UK small businesses are increasingly confident in their ability to grow and recover after the pandemic, according to the latest survey of 1,000 businesses (mostly SMEs) by the British Chambers of Commerce (BCC) in partnership with Funding Circle.
The poll findings show that the majority (63%) of UK businesses are emerging from lockdown with either concrete plans or intentions to grow their business over the next 12 months. The manufacturing sector (68%) is particularly optimistic, while 58% of the hardest hit business-to-consumer firms, in sectors such as hospitality, catering and retail, also anticipate growth.
Although the UK economy is yet to fully reopen, many businesses are already back up and running. More than half (53%) said they had already restarted or returned to pre-pandemic levels in April, with a further 27% expecting to reach this milestone by October. By the end of the year, 91% of businesses expect to have fully restarted, with only 1% not expecting to restart for the foreseeable future.
Unsurprisingly, business owners polled say the biggest barriers to reopening are COVID-related, such as the risk of further lockdowns (cited by 38% of respondents) or social distancing requirements (cited by 37%). Concerns around reduced customer demand (33%), inflation pressure (18%) and recruitment difficulties (14%) are also weighing on UK businesses.
"The ability of businesses to bounce back from the devastation caused by COVID is a huge testament to their resilience,' said Claire Walker, co-executive director of the BCC. "There is cautious optimism growing among firms that as the economy now gradually unlocks, they will be able to push on and return to growth. But the shadow of COVID is very long; many firms still feel uncertain about what the future holds. Having access to finance to help them weather this continuing uncertainty may well prove vital."
The BCC is calling on the government to continue to offer reassurance to UK businesses. Walker said: "Firms will feel more confident and will be more willing to invest in jobs and in developing their business, if government can give assurances that a safety net of financial support will be provided should there be a need for restrictions which reduce or stop commercial activity in order to protect public health."
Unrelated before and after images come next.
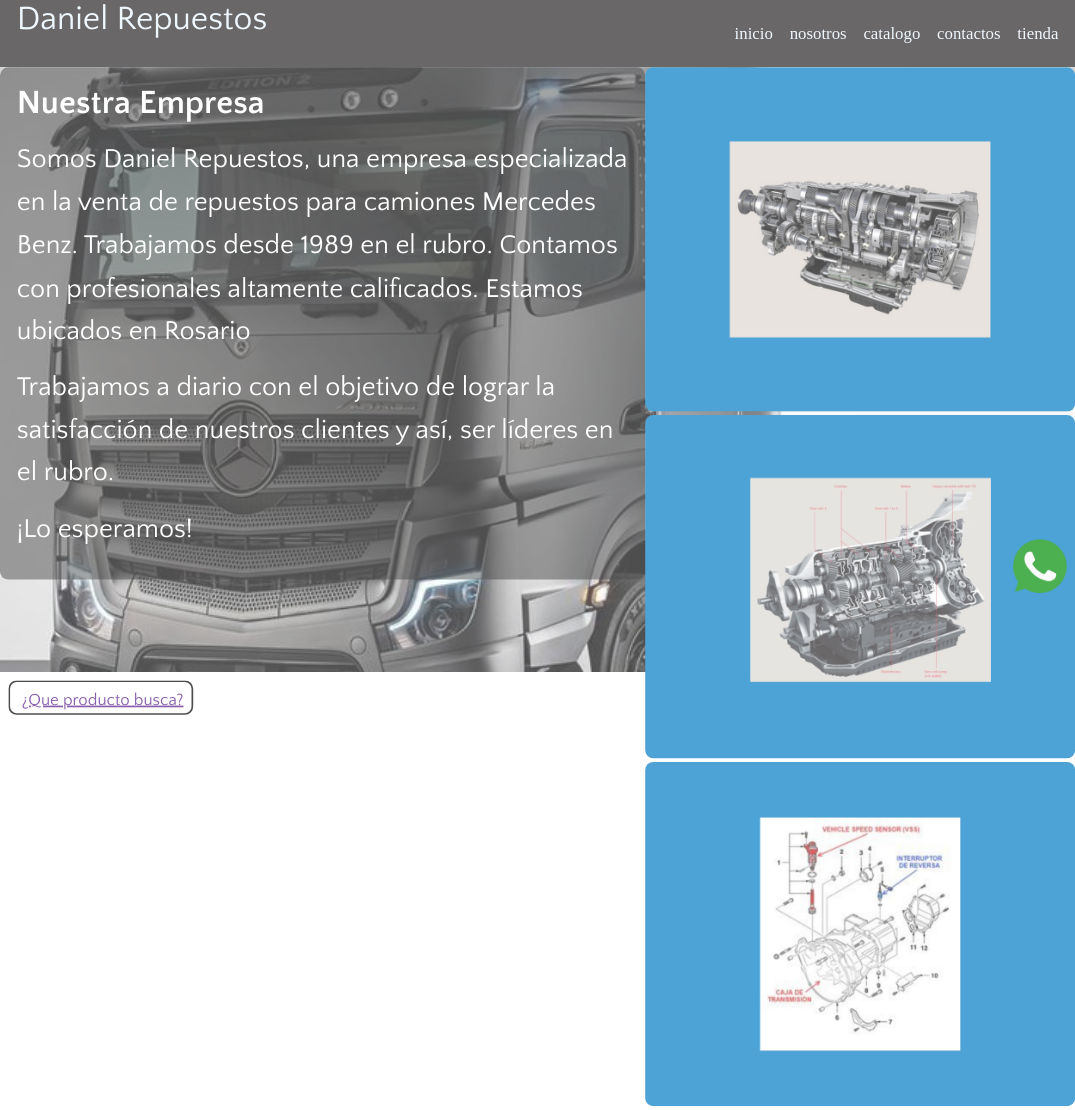
Repository: minesterani/proyecto-caja
Page: pages/nosotros.html
An editor plug-in stored every save of this project. The page is shown before and after the next save, followed by the edit.
The browser window is 1280 px wide. The pictures show the whole page, at 84% of full size.

Above is the page before, as saved 2024-09-18 13:37:00.

After the next save:
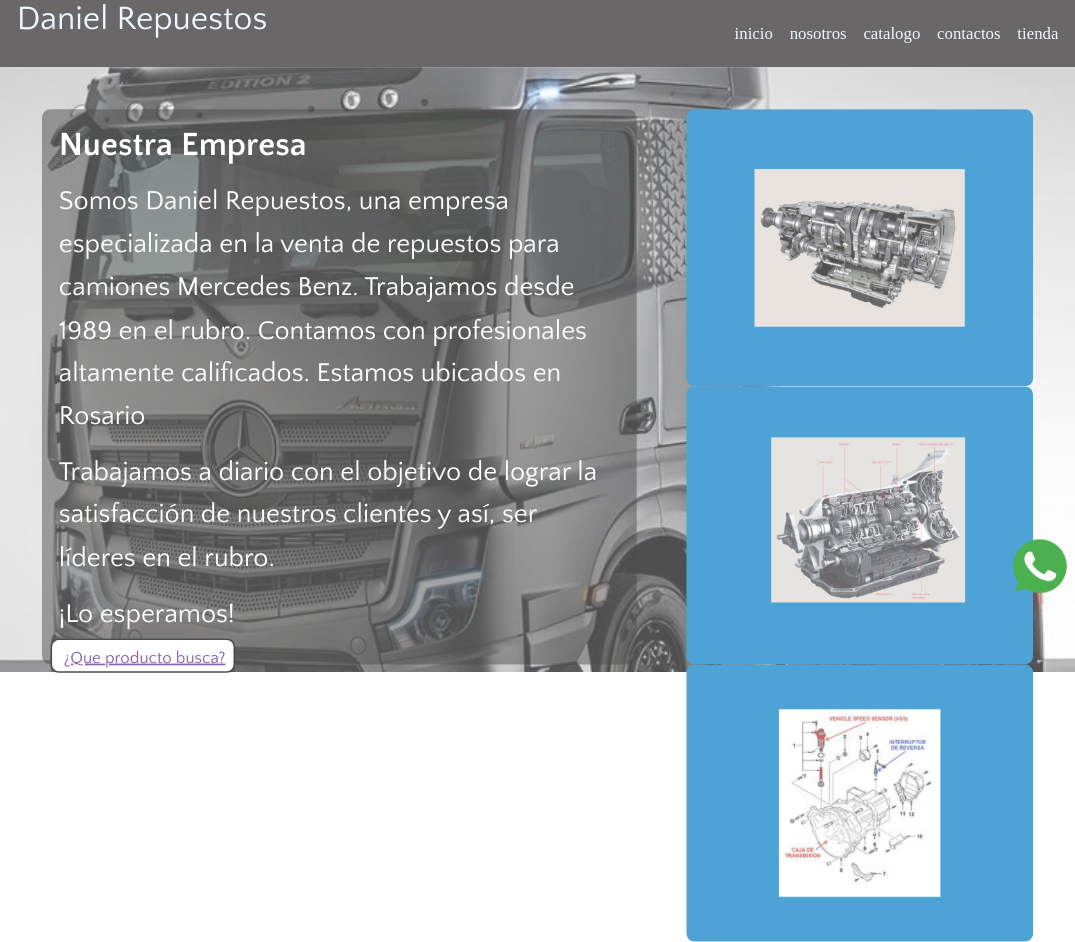
Saved 3 h 5 min later.
--- a/css/style.css
+++ b/css/style.css
@@ -79,6 +79,12 @@
 }
 
 .section-nosotros {
+    position: relative;
+    padding: 50px;
+    background-image: url("../assets/img/mercedes\ gris.jpeg");
+    background-size: cover;
+    background-position: center;
+    background-repeat: no-repeat;
     opacity: 0.7;
     color: white;
     font-family: "Quattrocento Sans", sans-serif;
@@ -90,6 +96,8 @@
     justify-content: space-between;
     align-items: flex-start;
     height: 100%;
+    max-width: 1200px;
+    margin: 0 auto;
 }
 
 .texto-nosotros {
@@ -112,7 +120,10 @@
 }
 
 .imagenes-nosotros {
-    width: 40%;
+    width: 35%;
+    display: flex;
+    flex-direction: column;
+    gap: 10;
 }
 
 .imagenes-nosotros img {
@@ -120,7 +131,7 @@
     height: auto;
     border-radius: 10px;
     object-fit: cover;
-    max-height: 500px;
+
 }
 
 /* Footer */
One business putting its growth plans into action is Bird & Blend Tea. Having shifted the business online during the pandemic, it is emerging from lockdown with plans to add two new stores to its 12 existing locations. Mike Turner, co-founder of Bird & Blend, said: "We've seen really positive signs since reopening with steady footfall, especially with the turn in the weather over the last week. We're continuing to follow all social distancing guidelines, which do present some challenges such as when sampling or smelling teas, but our teams have been able to find ways to do this safely in a way that still means customers can have a great experience. Now, we are proud to be actively working towards opening more stores on high streets around the UK."
Written by Rachel Miller.